Stored items from a collection:
· · · · · · ·
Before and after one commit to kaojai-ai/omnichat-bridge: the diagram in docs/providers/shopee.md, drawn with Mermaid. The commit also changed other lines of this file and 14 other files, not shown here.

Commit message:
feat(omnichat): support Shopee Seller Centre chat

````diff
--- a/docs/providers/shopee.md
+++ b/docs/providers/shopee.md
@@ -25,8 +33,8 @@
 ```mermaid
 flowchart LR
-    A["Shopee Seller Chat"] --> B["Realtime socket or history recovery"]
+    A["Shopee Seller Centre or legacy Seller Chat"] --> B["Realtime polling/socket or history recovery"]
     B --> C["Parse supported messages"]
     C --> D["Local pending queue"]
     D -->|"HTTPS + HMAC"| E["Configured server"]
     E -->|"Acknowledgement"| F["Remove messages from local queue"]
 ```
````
· · · · · · ·
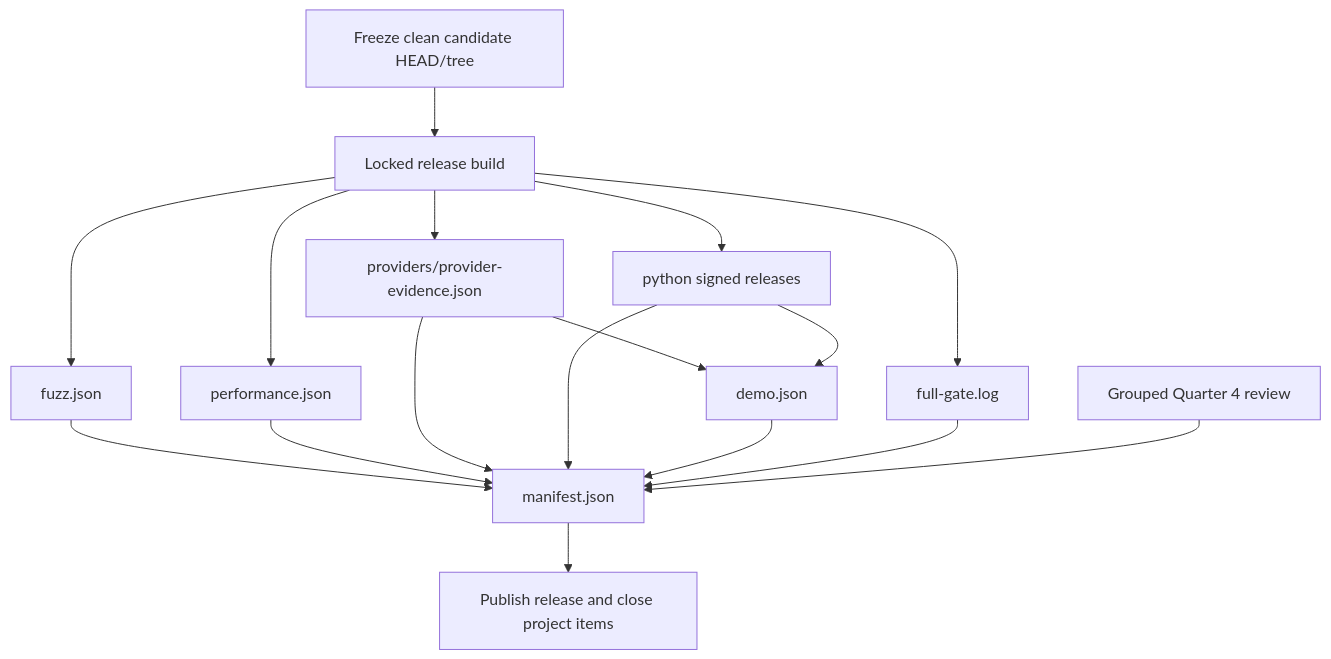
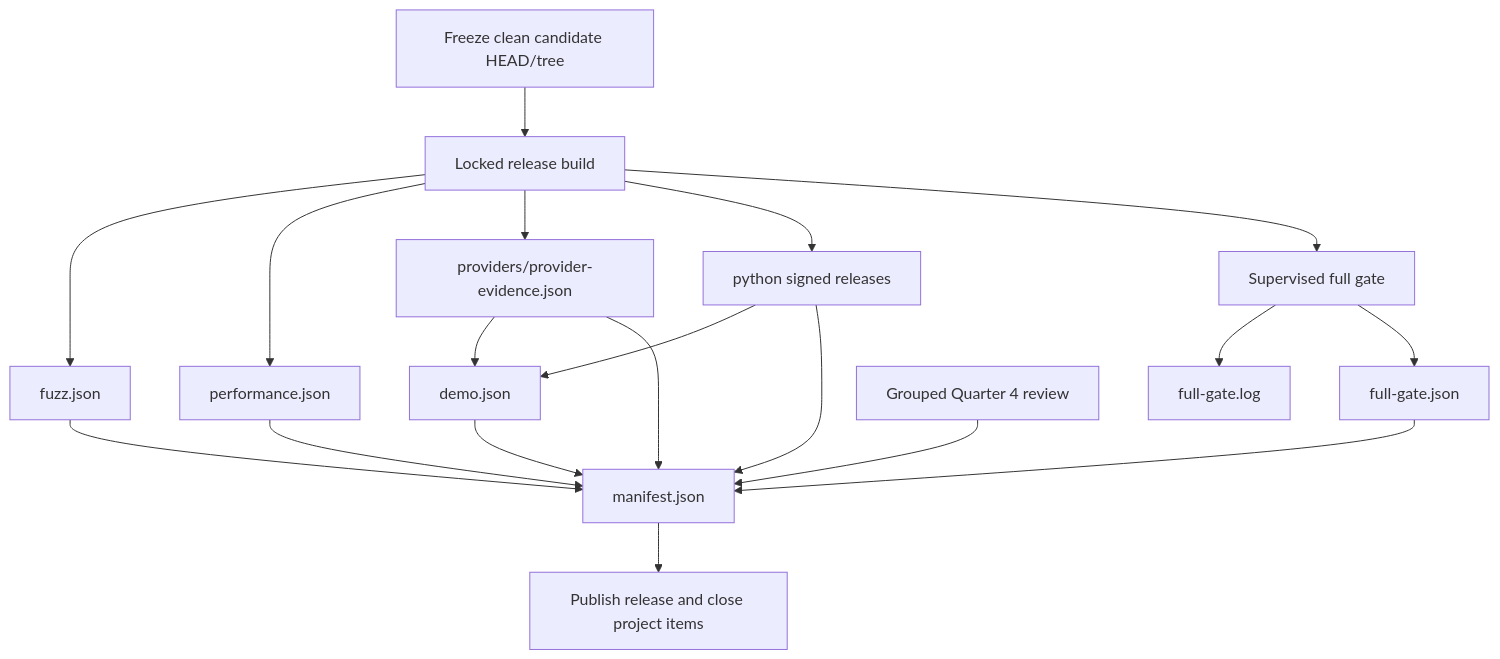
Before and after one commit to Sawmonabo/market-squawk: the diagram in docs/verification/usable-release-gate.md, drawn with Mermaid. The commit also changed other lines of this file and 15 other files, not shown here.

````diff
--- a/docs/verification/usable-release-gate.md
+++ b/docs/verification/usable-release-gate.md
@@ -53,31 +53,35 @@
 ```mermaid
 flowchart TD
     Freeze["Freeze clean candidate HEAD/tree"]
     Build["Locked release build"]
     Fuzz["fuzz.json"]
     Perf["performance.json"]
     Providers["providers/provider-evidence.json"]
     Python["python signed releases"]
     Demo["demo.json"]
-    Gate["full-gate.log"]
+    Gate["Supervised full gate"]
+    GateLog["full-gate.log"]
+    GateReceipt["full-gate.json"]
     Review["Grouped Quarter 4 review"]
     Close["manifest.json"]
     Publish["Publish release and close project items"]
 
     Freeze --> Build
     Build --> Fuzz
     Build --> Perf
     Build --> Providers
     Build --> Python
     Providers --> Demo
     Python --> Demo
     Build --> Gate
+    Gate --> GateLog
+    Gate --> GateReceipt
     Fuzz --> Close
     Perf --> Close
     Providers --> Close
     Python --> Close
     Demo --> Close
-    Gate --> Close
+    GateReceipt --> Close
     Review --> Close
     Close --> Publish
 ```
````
· · · · · · ·
* _Required action_
Whenever a line above contains "Python", copy that line.

* _Finished exercise_
     Python["python signed releases"]
     Build --> Python
     Python --> Demo
     Python --> Close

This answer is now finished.